§ The task
Check each line of the records below and collect those that include the word "workers".

§ Records shown
..............................

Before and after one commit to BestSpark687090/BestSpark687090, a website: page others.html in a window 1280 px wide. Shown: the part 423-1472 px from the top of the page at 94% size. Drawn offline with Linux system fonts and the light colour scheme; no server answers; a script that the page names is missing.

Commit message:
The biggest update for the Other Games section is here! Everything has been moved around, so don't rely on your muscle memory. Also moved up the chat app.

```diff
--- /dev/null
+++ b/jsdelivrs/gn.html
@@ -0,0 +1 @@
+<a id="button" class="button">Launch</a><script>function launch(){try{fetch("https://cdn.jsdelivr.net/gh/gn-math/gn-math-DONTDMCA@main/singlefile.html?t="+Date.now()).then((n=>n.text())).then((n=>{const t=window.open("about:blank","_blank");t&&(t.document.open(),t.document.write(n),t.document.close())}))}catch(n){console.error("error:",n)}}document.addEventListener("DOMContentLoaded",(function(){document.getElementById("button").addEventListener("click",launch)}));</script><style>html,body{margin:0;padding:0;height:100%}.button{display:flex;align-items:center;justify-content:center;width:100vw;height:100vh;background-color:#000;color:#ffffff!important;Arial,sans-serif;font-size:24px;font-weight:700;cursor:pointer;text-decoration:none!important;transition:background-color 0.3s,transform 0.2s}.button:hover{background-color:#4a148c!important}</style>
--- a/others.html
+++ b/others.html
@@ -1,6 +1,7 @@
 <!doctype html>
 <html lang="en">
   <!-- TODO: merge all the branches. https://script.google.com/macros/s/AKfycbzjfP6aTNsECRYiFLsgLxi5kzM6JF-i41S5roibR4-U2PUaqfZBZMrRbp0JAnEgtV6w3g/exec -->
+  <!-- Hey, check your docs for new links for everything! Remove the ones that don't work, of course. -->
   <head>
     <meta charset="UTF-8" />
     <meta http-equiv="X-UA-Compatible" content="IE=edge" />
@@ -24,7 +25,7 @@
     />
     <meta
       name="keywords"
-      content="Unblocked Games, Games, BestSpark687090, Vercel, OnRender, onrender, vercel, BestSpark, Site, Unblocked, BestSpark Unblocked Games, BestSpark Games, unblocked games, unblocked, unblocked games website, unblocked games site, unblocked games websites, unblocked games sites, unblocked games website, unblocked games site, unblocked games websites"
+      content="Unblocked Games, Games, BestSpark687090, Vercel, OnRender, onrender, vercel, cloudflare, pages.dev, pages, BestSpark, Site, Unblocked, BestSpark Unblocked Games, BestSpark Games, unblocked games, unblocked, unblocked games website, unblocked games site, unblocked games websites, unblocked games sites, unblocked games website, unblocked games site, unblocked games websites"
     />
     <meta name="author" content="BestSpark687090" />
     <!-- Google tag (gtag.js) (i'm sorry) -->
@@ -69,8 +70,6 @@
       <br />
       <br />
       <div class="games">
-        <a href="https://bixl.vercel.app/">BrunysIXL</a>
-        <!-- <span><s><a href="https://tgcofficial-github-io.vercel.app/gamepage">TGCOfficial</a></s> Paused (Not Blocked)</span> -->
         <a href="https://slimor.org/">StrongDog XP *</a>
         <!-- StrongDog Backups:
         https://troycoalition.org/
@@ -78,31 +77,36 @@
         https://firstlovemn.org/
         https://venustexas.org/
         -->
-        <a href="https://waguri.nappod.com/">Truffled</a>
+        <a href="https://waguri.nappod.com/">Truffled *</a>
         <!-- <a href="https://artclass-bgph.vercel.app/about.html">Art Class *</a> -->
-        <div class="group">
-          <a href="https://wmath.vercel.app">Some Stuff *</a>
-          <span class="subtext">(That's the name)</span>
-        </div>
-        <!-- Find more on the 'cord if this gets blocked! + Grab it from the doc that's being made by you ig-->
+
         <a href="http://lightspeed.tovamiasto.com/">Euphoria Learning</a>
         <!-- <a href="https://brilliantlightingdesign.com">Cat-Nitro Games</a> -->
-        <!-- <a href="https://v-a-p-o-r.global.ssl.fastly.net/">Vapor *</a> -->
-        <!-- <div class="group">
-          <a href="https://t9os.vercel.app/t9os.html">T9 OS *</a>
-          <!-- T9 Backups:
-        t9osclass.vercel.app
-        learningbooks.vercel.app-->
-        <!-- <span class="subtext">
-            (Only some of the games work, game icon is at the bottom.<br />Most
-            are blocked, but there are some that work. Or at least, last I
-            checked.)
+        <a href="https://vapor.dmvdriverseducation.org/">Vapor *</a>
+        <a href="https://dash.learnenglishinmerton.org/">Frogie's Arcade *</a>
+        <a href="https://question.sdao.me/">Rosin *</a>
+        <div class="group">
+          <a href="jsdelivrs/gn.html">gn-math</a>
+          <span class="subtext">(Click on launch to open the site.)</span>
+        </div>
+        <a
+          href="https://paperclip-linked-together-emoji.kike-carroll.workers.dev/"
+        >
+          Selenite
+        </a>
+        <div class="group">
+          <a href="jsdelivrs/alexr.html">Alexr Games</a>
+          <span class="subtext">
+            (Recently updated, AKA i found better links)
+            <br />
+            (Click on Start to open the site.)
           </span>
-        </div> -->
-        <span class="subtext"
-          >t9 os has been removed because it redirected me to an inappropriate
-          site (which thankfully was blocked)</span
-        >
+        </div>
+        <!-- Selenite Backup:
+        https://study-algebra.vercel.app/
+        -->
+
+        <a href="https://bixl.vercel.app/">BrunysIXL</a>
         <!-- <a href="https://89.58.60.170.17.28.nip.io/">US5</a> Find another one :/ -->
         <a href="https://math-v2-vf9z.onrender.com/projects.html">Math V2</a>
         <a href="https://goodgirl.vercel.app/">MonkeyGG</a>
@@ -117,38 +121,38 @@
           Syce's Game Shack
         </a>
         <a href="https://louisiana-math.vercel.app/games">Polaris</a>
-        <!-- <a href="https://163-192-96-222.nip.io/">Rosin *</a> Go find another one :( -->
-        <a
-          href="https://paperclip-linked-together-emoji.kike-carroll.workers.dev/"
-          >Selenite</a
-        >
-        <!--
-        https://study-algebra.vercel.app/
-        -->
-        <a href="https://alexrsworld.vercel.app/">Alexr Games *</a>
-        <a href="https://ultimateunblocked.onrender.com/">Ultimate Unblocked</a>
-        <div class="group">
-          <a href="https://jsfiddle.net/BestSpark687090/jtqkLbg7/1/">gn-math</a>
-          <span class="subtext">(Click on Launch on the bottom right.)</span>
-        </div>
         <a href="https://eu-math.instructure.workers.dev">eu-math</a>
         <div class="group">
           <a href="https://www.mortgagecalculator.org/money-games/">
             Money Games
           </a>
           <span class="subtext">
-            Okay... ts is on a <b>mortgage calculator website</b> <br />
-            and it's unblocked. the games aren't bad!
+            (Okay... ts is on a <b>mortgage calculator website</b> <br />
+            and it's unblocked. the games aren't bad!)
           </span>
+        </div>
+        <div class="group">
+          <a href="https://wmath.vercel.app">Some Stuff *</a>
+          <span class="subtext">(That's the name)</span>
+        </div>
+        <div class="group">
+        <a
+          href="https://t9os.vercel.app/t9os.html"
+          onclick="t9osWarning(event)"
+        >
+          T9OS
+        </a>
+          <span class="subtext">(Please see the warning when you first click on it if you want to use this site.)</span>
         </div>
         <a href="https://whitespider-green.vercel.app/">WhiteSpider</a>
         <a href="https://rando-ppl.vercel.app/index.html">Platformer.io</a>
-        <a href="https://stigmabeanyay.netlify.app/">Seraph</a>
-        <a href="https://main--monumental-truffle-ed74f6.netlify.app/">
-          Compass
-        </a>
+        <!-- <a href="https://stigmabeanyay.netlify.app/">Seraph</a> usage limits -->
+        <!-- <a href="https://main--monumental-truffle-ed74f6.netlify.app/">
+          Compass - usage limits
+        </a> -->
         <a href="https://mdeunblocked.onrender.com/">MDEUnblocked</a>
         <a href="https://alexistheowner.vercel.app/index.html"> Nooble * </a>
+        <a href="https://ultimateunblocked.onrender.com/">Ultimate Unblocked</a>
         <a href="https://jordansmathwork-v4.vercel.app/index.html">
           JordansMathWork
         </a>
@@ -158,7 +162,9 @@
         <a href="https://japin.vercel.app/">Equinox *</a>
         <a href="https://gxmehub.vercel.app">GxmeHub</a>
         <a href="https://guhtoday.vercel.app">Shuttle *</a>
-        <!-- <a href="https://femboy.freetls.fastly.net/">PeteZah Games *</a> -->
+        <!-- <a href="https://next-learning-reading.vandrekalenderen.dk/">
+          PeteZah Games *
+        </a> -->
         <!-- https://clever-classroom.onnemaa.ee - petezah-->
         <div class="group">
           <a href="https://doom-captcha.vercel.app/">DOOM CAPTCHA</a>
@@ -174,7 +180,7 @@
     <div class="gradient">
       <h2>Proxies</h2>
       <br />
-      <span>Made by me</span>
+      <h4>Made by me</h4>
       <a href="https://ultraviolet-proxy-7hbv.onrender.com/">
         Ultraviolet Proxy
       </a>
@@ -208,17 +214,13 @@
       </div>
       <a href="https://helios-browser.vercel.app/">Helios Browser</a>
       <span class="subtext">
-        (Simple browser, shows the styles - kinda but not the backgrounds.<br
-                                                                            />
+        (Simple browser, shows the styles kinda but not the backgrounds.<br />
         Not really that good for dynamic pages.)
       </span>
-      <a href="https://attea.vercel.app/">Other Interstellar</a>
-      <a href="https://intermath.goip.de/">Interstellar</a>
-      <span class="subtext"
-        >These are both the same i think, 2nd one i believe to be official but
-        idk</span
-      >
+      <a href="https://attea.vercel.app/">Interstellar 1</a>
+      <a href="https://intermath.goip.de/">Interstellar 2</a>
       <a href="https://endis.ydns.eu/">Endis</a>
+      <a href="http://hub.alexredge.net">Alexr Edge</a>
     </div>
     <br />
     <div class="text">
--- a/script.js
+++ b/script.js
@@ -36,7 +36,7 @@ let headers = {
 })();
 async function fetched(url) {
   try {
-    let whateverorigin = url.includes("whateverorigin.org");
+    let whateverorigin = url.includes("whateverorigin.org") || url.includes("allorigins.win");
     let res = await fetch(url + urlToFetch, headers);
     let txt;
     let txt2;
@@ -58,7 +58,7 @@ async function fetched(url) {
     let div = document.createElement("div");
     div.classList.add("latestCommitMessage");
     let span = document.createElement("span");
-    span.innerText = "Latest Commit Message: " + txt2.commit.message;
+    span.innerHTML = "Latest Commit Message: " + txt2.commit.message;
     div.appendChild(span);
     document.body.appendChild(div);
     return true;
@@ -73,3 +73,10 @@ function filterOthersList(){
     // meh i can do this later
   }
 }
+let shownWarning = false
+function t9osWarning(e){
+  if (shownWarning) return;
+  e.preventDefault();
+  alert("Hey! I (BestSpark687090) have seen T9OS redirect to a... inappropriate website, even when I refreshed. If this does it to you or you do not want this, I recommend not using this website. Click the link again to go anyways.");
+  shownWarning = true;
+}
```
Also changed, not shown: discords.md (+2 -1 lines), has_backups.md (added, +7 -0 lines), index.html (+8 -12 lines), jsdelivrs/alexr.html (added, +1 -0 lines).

..............................

§ Task answer
+          href="https://paperclip-linked-together-emoji.kike-carroll.workers.dev/"
-          href="https://paperclip-linked-together-emoji.kike-carroll.workers.dev/"
         <a href="https://eu-math.instructure.workers.dev">eu-math</a>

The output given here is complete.